Geo: I’m going on three years. I learned to bartend here. We grew up with the restaurant and I came back to do valet parking. Then I started as a bar back and learned how to do that here.
Michael: I started doing valet parking 10 years ago. When it was slow, I would hop behind the bar. I also worked as a waiter and manager.

What is the clientele like?
Geo: We have a lot of locals now and it becomes a younger crowd when I bartend.
Michael: The customers are more casual and we do have customers who live up [in the hotel]. They are here all the time. European tourists are a less-formal dining crowd and they tend to come in late at night.

Which cocktails are popular here?
Michael: Two of our house cocktails are very popular — the Lupa di Roma and the Trixy. We also make a lot of vodka sodas and gin and tonics.
Geo: We do a lot of regular drinks, too, like dry martinis, Manhattans and Scotch on the rocks. How do you come up with new drinks? Michael: It’s an ongoing challenge. Recently, I made a drink that doesn’t have a name yet. It’s very tropical and we’ve been writing down all the names the customers are coming up with. Eventually we’ll choose one. If it’s something well known, I’ll do variations on the spirits and just practice with them.

Do you get regulars?
Michael: We have a lot of fun with them. They come in almost every night and we can do a lot of jokes with them. It’s a great atmosphere. We’ve all worked together for a long time and it’s like a family.
Geo: We had a tourist couple from Australia who came in and they remembered us and came back.

Do you get any celebrities here?
Michael: We’ve had Carlos Santana and Robin Williams.
Geo: We do get characters in here.

Is this place haunted?
Michael: We had some ghost-hunters who came in when the place was shut down and played a tape recorder. When they played it, a “gentleman” at the bar called the name of our maitre d’ twice.

Tiramisu Martini

  • 1½ oz. Absolut Vanilia vodka
  • ½ oz. Kahlua
  • ¼ oz. Frangelico
  • Shot of espresso

Combine ingredients in a shaker with ice. Shake well and strain into a cocktail glass.
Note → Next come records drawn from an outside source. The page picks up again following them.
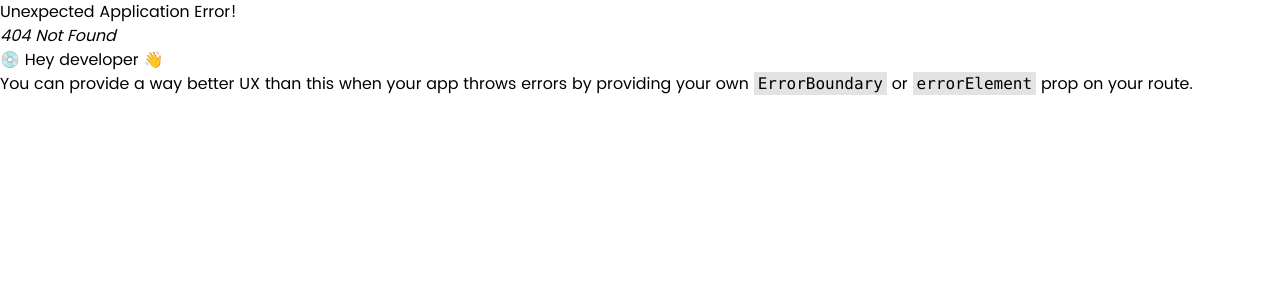
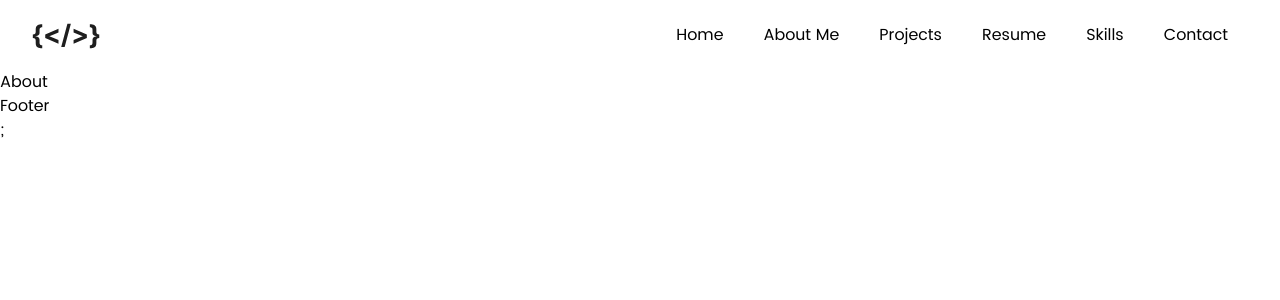
Before and after one commit to FrancisUzoigwe/Portfolio, a React (Vite) app: page /about in a window 1280 px wide. Before the commit this address had no page. Shown: the top 300 px of the page. Built offline with nearby package versions, Linux system fonts and the light colour scheme.

Commit message:
header changes

```diff
--- a/src/App.tsx
+++ b/src/App.tsx
@@ -1,11 +1,15 @@
 import { RouterProvider } from "react-router-dom";
 import { mainRouter } from "./router/mainRouter";
+import { Provider } from "react-redux";
+import { store } from "./global/store";
 
 const App = () => {
   return (
     <>
       <div>
-        <RouterProvider router={mainRouter} />
+        <Provider store={store}>
+          <RouterProvider router={mainRouter} />
+        </Provider>
       </div>
     </>
   );
--- a/src/components/static/Header.tsx
+++ b/src/components/static/Header.tsx
@@ -1,8 +1,96 @@
+import { HiMenu } from "react-icons/hi";
+import francis from "../../assets/Logo1.svg";
+import francis1 from "../../assets/Logo2.svg"
+import { Link } from "react-router-dom";
+import { useState } from "react";
+
 const Header = () => {
+  const [scroll, setScroll] = useState<boolean>(false);
+  const onScroll = () => {
+    if (window.scrollY >= 20) {
+      setScroll(true);
+    } else {
+      setScroll(false);
+    }
+  };
+  window.addEventListener("scroll", onScroll);
+
   return (
     <>
-      <div>
-        <div>Header</div>
+      <div className="w-full h-[70px] flex items-center justify-center">
+        <div className="w-full h-[70px] flex items-center justify-center fixed">
+          {scroll ? (
+            <div className="w-full bg-black transition duration-300  text-white h-[70px] flex items-center justify-center">
+              <div className="w-[95%] flex items-center justify-between">
+                <div className="h-[35px] ">
+                  <img
+                    src={francis1}
+                    alt="FrancisUzoigwe"
+                    className="w-full h-full object-cover"
+                  />
+                </div>
+                <div className="flex items-center max-md:hidden">
+                  <Link to="/">
+                    <div className="mx-5 hover:cursor-pointer">Home</div>
+                  </Link>
+                  <Link to="/about">
+                    <div className="mx-5 hover:cursor-pointer">About Me</div>
+                  </Link>
+                  <Link to="/projects">
+                    <div className="mx-5 hover:cursor-pointer">Projects</div>
+                  </Link>
+                  <Link to="/resume">
+                    <div className="mx-5 hover:cursor-pointer">Resume</div>
+                  </Link>
+                  <Link to="skills">
+                    <div className="mx-5 hover:cursor-pointer">Skills</div>
+                  </Link>
+                  <Link to="/contact">
+                    <div className="mx-5 hover:cursor-pointer">Contact</div>
+                  </Link>
+                </div>
+                <div className="max-md:block hidden">
+                  <HiMenu className="text-3xl hover:cursor-pointer hover:scale-[1.2] transition-all duration-300" />
+                </div>
+              </div>
+            </div>
+          ) : (
+            <div className="w-full h-[70px] flex items-center justify-center">
+              <div className="w-[95%] flex items-center justify-between">
+                <div className="h-[35px] ">
+                  <img
+                    src={francis}
+                    alt="FrancisUzoigwe"
+                    className="w-full h-full object-cover"
+                  />
+                </div>
+                <div className="flex items-center max-md:hidden">
+                  <Link to="/">
+                    <div className="mx-5 hover:cursor-pointer">Home</div>
+                  </Link>
+                  <Link to="/about">
+                    <div className="mx-5 hover:cursor-pointer">About Me</div>
+                  </Link>
+                  <Link to="/projects">
+                    <div className="mx-5 hover:cursor-pointer">Projects</div>
+                  </Link>
+                  <Link to="/resume">
+                    <div className="mx-5 hover:cursor-pointer">Resume</div>
+                  </Link>
+                  <Link to="skills">
+                    <div className="mx-5 hover:cursor-pointer">Skills</div>
+                  </Link>
+                  <Link to="/contact">
+                    <div className="mx-5 hover:cursor-pointer">Contact</div>
+                  </Link>
+                </div>
+                <div className="max-md:block hidden">
+                  <HiMenu className="text-3xl hover:cursor-pointer hover:scale-[1.2] transition-all duration-300" />
+                </div>
+              </div>
+            </div>
+          )}
+        </div>
       </div>
     </>
   );
--- /dev/null
+++ b/src/global/globalState.tsx
@@ -0,0 +1,22 @@
+import { createSlice } from "@reduxjs/toolkit";
+
+const initialState = {
+  toggle: false,
+};
+
+const globalState = createSlice({
+  name: "state",
+  initialState,
+  reducers: {
+    toggled: (state: any) => {
+      state.toggle = true;
+    },
+    changedToggle: (state: any) => {
+      state.toggle = false;
+    },
+  },
+});
+
+export const { toggled, changedToggle } = globalState.actions;
+
+export default globalState.reducer;
--- /dev/null
+++ b/src/global/store.tsx
@@ -0,0 +1,6 @@
+import { configureStore } from "@reduxjs/toolkit";
+import reducer from "./globalState";
+
+export const store = configureStore({
+  reducer,
+});
--- /dev/null
+++ b/src/page/About.tsx
@@ -0,0 +1,8 @@
+
+const About = () => {
+  return (
+    <div>About</div>
+  )
+}
+
+export default About
--- /dev/null
+++ b/src/page/Contact.tsx
@@ -0,0 +1,8 @@
+
+const Contact = () => {
+  return (
+    <div>Contact</div>
+  )
+}
+
+export default Contact
--- a/src/page/MainPage.tsx
+++ b/src/page/MainPage.tsx
@@ -1,7 +1,7 @@
 const MainPage = () => {
   return (
     <>
-      <div className="w-full h-[150vh] bg-black text-white flex items-center justify-center">
+      <div className="w-full h-[150vh] flex items-center justify-center">
         <div>MainPage</div>
       </div>
     </>
--- /dev/null
+++ b/src/page/Projects.tsx
@@ -0,0 +1,8 @@
+
+const Projects = () => {
+  return (
+    <div>Projects</div>
+  )
+}
+
+export default Projects
--- /dev/null
+++ b/src/page/Resume.tsx
@@ -0,0 +1,8 @@
+
+const Resume = () => {
+  return (
+    <div>Resume</div>
+  )
+}
+
+export default Resume
--- /dev/null
+++ b/src/page/Skills.tsx
@@ -0,0 +1,8 @@
+
+const Skills = () => {
+  return (
+    <div>Skills</div>
+  )
+}
+
+export default Skills
```
Also changed, not shown: src/router/mainRouter.tsx (+25 -0 lines).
Serve with a float of slightly whipped heavy cream and a dash of chocolate powder on top.

About The Author

Erik Cummins

Pin It
Favorite

More by Erik Cummins

Latest in Other Arts

Friday, May 22, 2015

Videos

Related to Other Arts

© 2015 The San Francisco Examiner

Website powered by Foundation